• ASSIGNMENT: Would you filter these records and copy every line that has the word "clearInterval"?

[Front-end code change data]
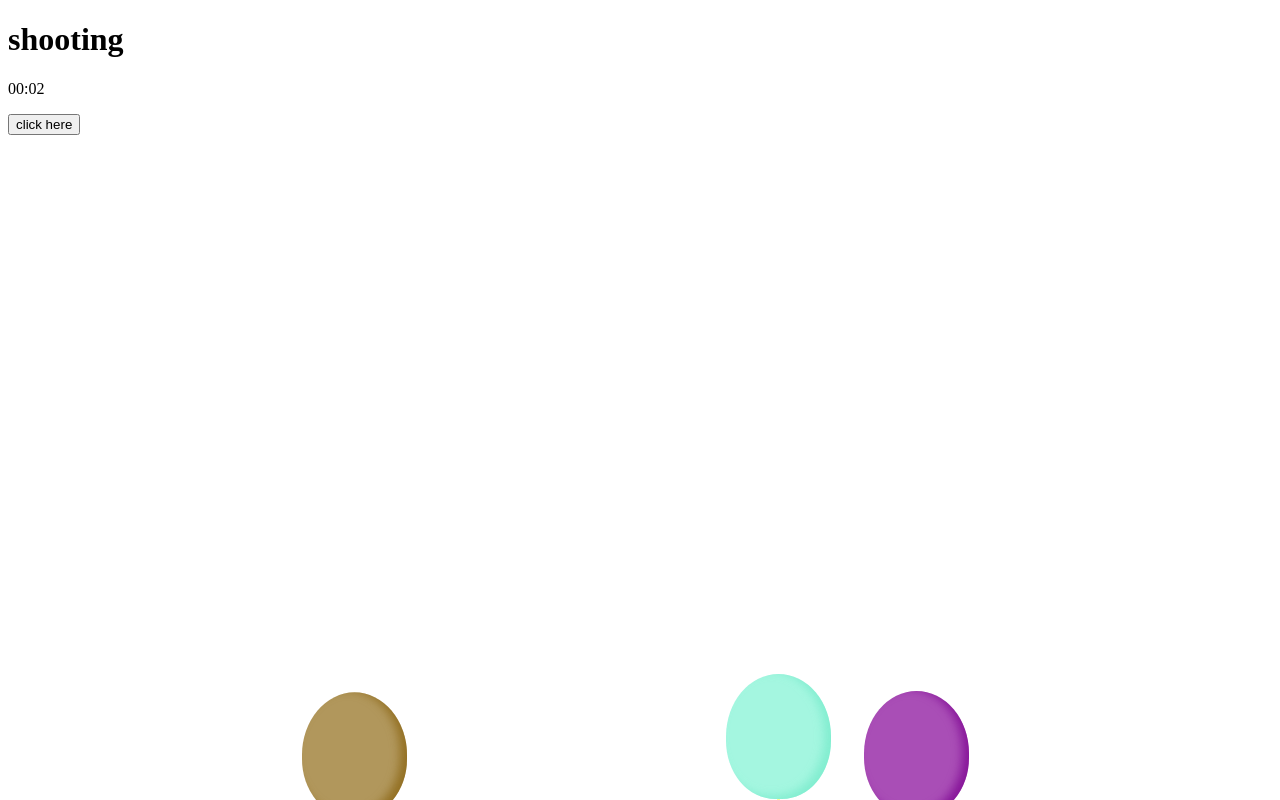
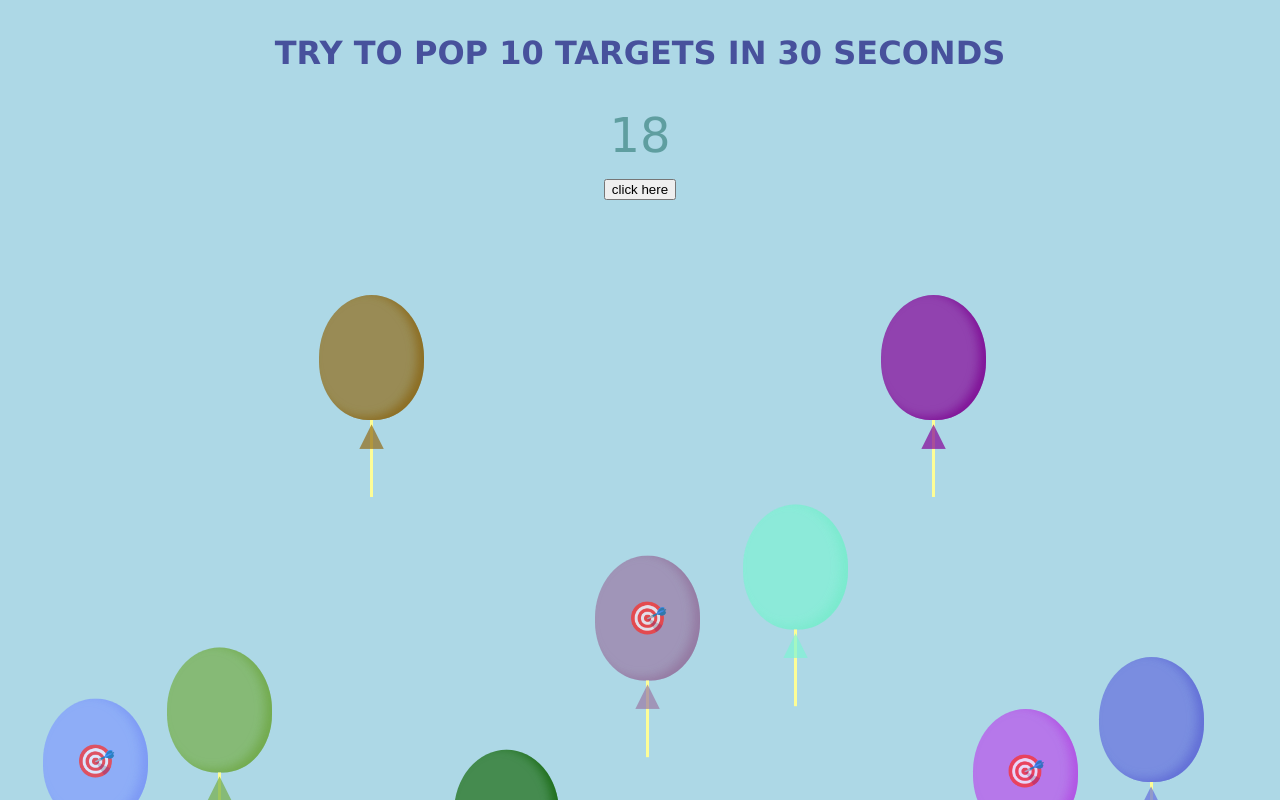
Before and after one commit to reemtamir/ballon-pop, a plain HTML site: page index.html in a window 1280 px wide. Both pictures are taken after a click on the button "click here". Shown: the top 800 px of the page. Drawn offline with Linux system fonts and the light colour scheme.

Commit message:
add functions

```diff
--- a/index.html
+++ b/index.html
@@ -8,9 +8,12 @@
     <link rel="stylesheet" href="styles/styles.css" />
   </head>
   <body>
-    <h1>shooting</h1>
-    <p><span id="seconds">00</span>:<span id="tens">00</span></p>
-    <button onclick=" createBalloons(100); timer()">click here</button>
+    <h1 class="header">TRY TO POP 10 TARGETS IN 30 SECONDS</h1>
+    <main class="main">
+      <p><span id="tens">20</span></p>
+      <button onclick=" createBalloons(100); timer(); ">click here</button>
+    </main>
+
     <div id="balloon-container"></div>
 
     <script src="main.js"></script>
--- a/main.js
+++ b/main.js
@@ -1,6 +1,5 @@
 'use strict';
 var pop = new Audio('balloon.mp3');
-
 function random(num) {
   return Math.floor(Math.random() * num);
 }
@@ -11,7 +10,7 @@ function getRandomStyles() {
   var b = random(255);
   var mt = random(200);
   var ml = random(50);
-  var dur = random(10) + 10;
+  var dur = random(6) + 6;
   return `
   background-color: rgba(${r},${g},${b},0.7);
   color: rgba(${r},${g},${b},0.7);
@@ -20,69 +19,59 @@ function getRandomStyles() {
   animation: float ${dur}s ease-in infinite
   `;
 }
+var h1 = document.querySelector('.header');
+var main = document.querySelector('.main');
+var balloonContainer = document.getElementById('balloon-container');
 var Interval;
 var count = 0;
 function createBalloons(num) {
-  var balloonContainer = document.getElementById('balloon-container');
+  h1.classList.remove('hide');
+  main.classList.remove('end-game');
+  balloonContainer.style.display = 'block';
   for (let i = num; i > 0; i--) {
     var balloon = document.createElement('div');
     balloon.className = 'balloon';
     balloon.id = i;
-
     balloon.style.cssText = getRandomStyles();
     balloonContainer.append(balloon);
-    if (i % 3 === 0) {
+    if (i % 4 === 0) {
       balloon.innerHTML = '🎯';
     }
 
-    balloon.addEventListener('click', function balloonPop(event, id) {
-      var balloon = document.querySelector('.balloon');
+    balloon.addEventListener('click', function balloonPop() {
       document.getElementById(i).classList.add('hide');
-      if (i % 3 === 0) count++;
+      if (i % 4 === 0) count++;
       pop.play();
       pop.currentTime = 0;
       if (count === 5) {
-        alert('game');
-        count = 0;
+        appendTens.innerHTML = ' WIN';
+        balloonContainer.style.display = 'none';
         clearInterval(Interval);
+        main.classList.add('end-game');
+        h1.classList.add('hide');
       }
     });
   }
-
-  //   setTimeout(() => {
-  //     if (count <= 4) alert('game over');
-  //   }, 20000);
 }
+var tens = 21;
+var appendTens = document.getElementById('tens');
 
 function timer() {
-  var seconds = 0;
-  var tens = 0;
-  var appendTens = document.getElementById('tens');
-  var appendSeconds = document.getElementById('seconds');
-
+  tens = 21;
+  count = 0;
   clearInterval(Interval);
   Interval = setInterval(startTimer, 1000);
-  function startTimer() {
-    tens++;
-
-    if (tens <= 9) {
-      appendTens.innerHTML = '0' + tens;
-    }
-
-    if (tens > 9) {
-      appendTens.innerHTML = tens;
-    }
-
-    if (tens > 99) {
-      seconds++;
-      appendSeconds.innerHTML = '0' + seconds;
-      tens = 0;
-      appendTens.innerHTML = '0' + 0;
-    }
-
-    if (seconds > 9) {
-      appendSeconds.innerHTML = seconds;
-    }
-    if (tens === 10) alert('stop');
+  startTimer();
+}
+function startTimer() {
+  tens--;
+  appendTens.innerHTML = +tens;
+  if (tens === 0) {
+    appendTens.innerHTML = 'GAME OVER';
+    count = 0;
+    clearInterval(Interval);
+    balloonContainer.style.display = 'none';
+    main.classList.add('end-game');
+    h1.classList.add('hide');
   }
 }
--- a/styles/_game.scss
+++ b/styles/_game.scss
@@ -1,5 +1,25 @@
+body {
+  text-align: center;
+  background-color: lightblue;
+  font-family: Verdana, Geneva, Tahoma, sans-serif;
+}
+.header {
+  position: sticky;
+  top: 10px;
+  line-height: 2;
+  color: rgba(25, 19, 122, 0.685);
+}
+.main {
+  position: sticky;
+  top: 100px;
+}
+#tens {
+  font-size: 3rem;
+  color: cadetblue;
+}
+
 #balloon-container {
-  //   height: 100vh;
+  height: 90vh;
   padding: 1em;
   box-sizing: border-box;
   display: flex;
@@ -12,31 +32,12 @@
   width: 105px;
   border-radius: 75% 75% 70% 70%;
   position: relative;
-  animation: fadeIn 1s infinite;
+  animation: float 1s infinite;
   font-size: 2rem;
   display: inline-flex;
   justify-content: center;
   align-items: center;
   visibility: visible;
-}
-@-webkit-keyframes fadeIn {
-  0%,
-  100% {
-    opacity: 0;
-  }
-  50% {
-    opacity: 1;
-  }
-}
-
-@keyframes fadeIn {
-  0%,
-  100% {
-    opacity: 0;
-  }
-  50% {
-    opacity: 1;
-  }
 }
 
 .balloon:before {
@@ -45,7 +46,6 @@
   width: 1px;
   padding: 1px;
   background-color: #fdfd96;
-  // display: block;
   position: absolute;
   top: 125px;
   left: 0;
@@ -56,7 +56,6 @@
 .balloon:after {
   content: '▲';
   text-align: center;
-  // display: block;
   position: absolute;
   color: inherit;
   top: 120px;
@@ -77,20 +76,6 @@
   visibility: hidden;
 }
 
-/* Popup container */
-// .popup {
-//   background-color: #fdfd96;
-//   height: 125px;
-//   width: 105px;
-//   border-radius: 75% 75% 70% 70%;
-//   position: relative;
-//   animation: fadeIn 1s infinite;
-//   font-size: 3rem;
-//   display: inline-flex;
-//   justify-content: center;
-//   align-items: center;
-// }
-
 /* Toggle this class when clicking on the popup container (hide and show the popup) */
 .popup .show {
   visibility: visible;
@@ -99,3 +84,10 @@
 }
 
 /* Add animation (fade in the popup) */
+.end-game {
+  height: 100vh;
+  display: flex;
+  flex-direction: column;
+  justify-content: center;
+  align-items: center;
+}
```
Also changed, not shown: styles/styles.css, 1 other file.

• RESPONSE TO THIS EXERCISE:
         clearInterval(Interval);
   clearInterval(Interval);
+    clearInterval(Interval);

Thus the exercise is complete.